Who owns a photograph? That’s the question that might be put before the courts in the US, after a model claimed that record label XL Recordings did not have permission to use a photo of her on the cover of Vampire Weekend’s most recent album Contra. You can see the photo here.
Ann Kirsten Kennis has brought an action for US$2m against the band, XL and the photographer who licensed the photo to XL, claiming that the photo is a polaroid taken by her mother, which must subsequently have made its way into the photographer’s hands after being in a batch of old polaroids donated to a charity shop. Ms Kennis claims that a signature purporting to be hers and consenting to the use of the photo must have been forged. XL Recordings has refused to comment pending sight of the court papers, but has said that “as is standard practice” it had licensed the photo under a licence agreement that contains “representations and warranties authorizing this use of the photo.”
No doubt this case will be settled before it gets to court, and we’ll never find out exactly what happened. However, the story does highlight the importance of ensuring that any use of photos taken by third parties is properly licensed.
Copyright in a photo
The copyright in a photo is usually owned by the photographer, as the creator of that work, and will remain so unless that copyright is transferred. Each print or digital image produced from the original negative (or digital file) is simply a derivative of that original, and will not in itself attract copyright.

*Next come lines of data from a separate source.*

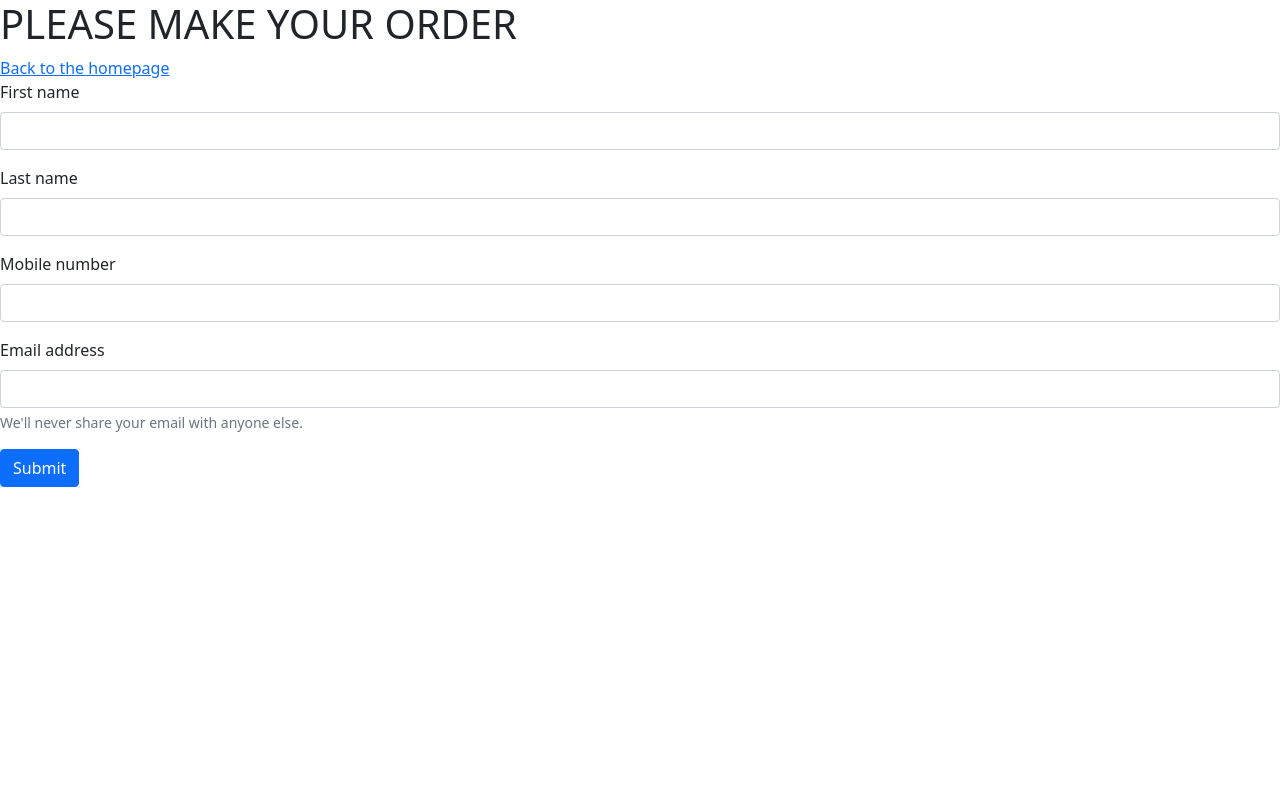
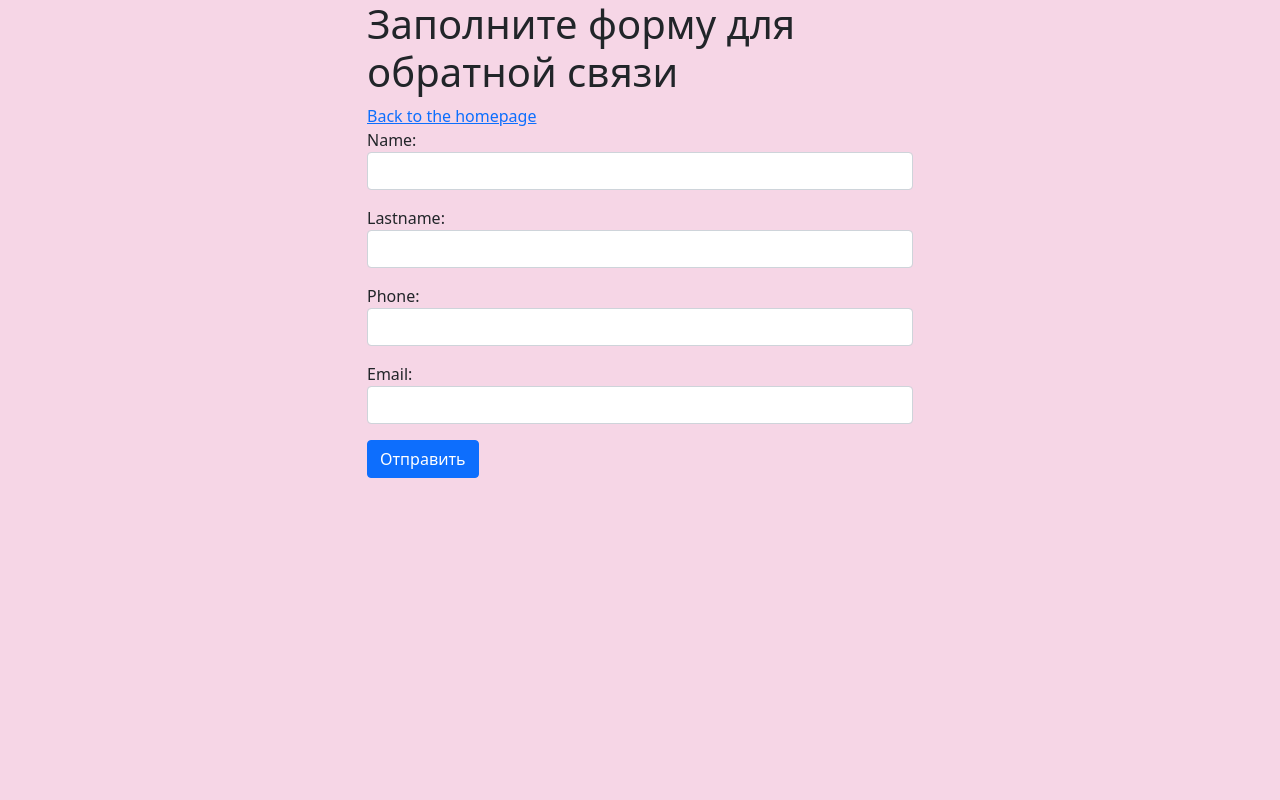
Before and after one commit to EkaterinaPL22/Salon, a Django app: page /make-order in a window 1280 px wide. Run offline with Django 4.2, Linux system fonts and the light colour scheme.

Commit message:
Store form data in db and send to email. Add a 'base' template.

```diff
--- a/Salon/Salon/settings.py
+++ b/Salon/Salon/settings.py
@@ -27,6 +27,12 @@ DEBUG = True
 
 ALLOWED_HOSTS = []
 
+EMAIL_BACKEND = 'django.core.mail.backends.smtp.EmailBackend'
+EMAIL_HOST = 'smtp.gmail.com'  # since you are using a gmail account
+EMAIL_PORT = 587  # Gmail SMTP port for TLS
+EMAIL_USE_TLS = True
+EMAIL_HOST_USER = 'gzmp09@gmail.com'
+EMAIL_HOST_PASSWORD = 'kaac efwg afup ddpe'
 
 # Application definition
 
--- a/Salon/main/admin.py
+++ b/Salon/main/admin.py
@@ -1,7 +1,10 @@
 from django.contrib import admin
-from .models import Procedure, Client
+from .models import Procedure, Client, Order
+
 
 admin.site.register(Procedure)
 
 admin.site.register(Client)
+
+admin.site.register(Order)
 # Register your models here.
--- /dev/null
+++ b/Salon/main/forms.py
@@ -0,0 +1,13 @@
+from django import forms
+from .models import Client
+
+class ClientForm(forms.ModelForm):
+    class Meta:
+        model = Client
+        fields = ('name', 'lastname', 'phone', 'email',)
+        widgets = {
+            'name': forms.TextInput(attrs={'class': 'form-control'}),
+            'lastname': forms.TextInput(attrs={'class': 'form-control'}),
+            'phone': forms.TextInput(attrs={'class': 'form-control'}),
+            'email': forms.EmailInput(attrs={'class': 'form-control'}),
+        }
--- a/Salon/main/views.py
+++ b/Salon/main/views.py
@@ -1,8 +1,12 @@
 from django.shortcuts import render
-from django.http import HttpResponse
+from django.http import HttpResponse, HttpResponseRedirect
 from django.template import loader
 
+from django.core.mail import send_mail
+
 from .models import Procedure, Client
+
+from .forms import ClientForm
 
 # Create your views here.
 
@@ -17,8 +21,30 @@ def index(request):
 
 def make_order(request):
     procedures_list = Procedure.objects.all()
+    form = ClientForm()
     template = loader.get_template('salon/make-order.html')
     context = {
         'procedures_list': procedures_list,
+        'form': form
     }
+
+    if request.method == "POST":
+        form = ClientForm(request.POST)
+    else:
+        form = ClientForm()
+
+    if form.is_valid():
+        post = form.save(commit=False)
+        post.save()
+
+        data = form.cleaned_data
+
+        subject = "Ваша заявка принята"
+        message = data['name'] + " " + data['lastname'] + ", в ближайшее время с Вами свяжутся!"
+        sender = "Kate's salon"
+        recipients = ['gzmp09@gmail.com', data['email']]
+
+        send_mail(subject, message, sender, recipients)
+
+
     return HttpResponse(template.render(context, request))
--- /dev/null
+++ b/Salon/templates/base.html
@@ -0,0 +1,14 @@
+<html>
+<head>
+    <title>Salon</title>
+    <link href="https://cdn.jsdelivr.net/npm/bootstrap@5.1.3/dist/css/bootstrap.min.css" rel="stylesheet" integrity="sha384-1BmE4kWBq78iYhFldvKuhfTAU6auU8tT94WrHftjDbrCEXSU1oBoqyl2QvZ6jIW3" crossorigin="anonymous">
+</head>
+<body style="background-color: rgba(214, 51, 132, .2);">
+
+<div id="content">
+    {% block content %}{% endblock content %}
+</div>
+
+<script src="https://cdn.jsdelivr.net/npm/bootstrap@5.1.3/dist/js/bootstrap.bundle.min.js" integrity="sha384-ka7Sk0Gln4gmtz2MlQnikT1wXgYsOg+OMhuP+IlRH9sENBO0LRn5q+8nbTov4+1p" crossorigin="anonymous"></script>
+</body>
+</html>
--- a/Salon/templates/salon/make-order.html
+++ b/Salon/templates/salon/make-order.html
@@ -1,40 +1,18 @@
-<html>
-<head>
-    <title>Salon</title>
-    <link href="https://cdn.jsdelivr.net/npm/bootstrap@5.1.3/dist/css/bootstrap.min.css" rel="stylesheet" integrity="sha384-1BmE4kWBq78iYhFldvKuhfTAU6auU8tT94WrHftjDbrCEXSU1oBoqyl2QvZ6jIW3" crossorigin="anonymous">
-</head>
-<body>
+{% extends "base.html" %}
 
-<!--
+{% block content %}
+<div class="container">
+    <div class="row justify-content-center">
+        <div class="col-6">
+                  <h1>Заполните форму для обратной связи</h1>
+<a href="/">Back to the homepage</a>
+            <form method="post">
+                {% csrf_token %}
+                {{ form.as_p }}
+                <button type="submit" class="save btn btn-primary">Отправить</button>
+            </form>
+        </div>
+    </div>
+</div>
 
-
-
--->
-
-<h1>PLEASE MAKE YOUR ORDER</h1>
-<a href="/">Back to the homepage</a>
-
-<form>
-    <div class="mb-3">
-    <label for="exampleInputFname" class="form-label">First name</label>
-    <input type="text" class="form-control" id="exampleInputFname" aria-describedby="emailHelp">
-  </div>
-    <div class="mb-3">
-    <label for="exampleInputLname" class="form-label">Last name</label>
-    <input type="text" class="form-control" id="exampleInputLname" aria-describedby="emailHelp">
-  </div>
-    <div class="mb-3">
-    <label for="exampleInputMobile" class="form-label">Mobile number</label>
-    <input type="text" class="form-control" id="exampleInputMobile" aria-describedby="emailHelp">
-  </div>
-  <div class="mb-3">
-    <label for="exampleInputEmail" class="form-label">Email address</label>
-    <input type="email" class="form-control" id="exampleInputEmail" aria-describedby="emailHelp">
-    <div id="emailHelp" class="form-text">We'll never share your email with anyone else.</div>
-  </div>
-  <button type="submit" class="btn btn-primary">Submit</button>
-</form>
-
-<script src="https://cdn.jsdelivr.net/npm/bootstrap@5.1.3/dist/js/bootstrap.bundle.min.js" integrity="sha384-ka7Sk0Gln4gmtz2MlQnikT1wXgYsOg+OMhuP+IlRH9sENBO0LRn5q+8nbTov4+1p" crossorigin="anonymous"></script>
-</body>
-</html>
+{% endblock content %}
```
Also changed, not shown: Salon/templates/salon/index.html (+5 -13 lines), Salon/db.sqlite3.
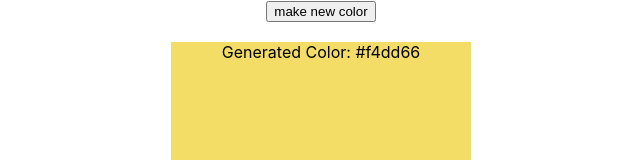
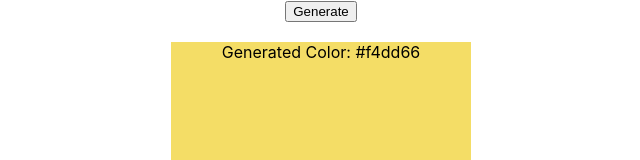
Before and after one commit to klupsky/react-randomcolorgenerator, a React (Create React App) app: page / in a window 1280 px wide. Shown: the top 160 px of the page, without its empty margins (319-959 px from the left). Built offline with nearby package versions, Linux system fonts and the light colour scheme.

Commit message:
Add version with button name changed

```diff
--- a/src/App.js
+++ b/src/App.js
@@ -9,7 +9,7 @@ export default function App() {
   return (
     <div className="Generator">
       <button onClick={() => setColor(randomColor.randomColor())}>
-        make new color
+        Generate
       </button>
       <br />
       <br />
```
Also changed, not shown: 2 other files (tests, documents, lock files or other folders).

Polaroids are interesting. There is only ever one print; the negative and the print are one and the same thing. This means that you can acquire physical ownership of the only manifestation of that photo (the Polaroid photo), but the copyright may still remain with the photographer (albeit he can do little to exploit that copyright unless he reserves a right of access to that print). The recent break-up of the world-famous Polaroid collection is a case in point.
In addition to the copyright in the photo, the subject of the photo may also have rights. These are separate to copyright, but may take the form of a right of privacy or image right, and may impact on any proposed commercial use of a photograph of that person. The leading case on this involved Eddie Irvine and Talksport.
Here are some things to consider when using photos taken by other people:
- Make sure that you have a written licence agreement that covers your proposed use.
- Ensure that the licence agreement contains representations and warranties from the licensor as to its right to grant the licence, together with an indemnity for third party infringement.
- Just because a photo is on the Internet, does not mean that there is no copyright, or that it is free to use. It isn’t.
- Photos on sites like Flickr may be offered for sharing on a creative commons licence. If so, then check the relevant licence terms for what you can do. They often prevent use for commercial purposes.
- Acquiring physical ownership of a print of a photo (even the “original”) does not mean that you automatically own the copyright, or can reproduce it.
- If the photograph is of a person, consider whether you need the consent of the individual to use that person’s image. This could take the form of a written release signed by the subject, or a representation from the licensor that the licensor has the subject’s permission.
On July 22, 2010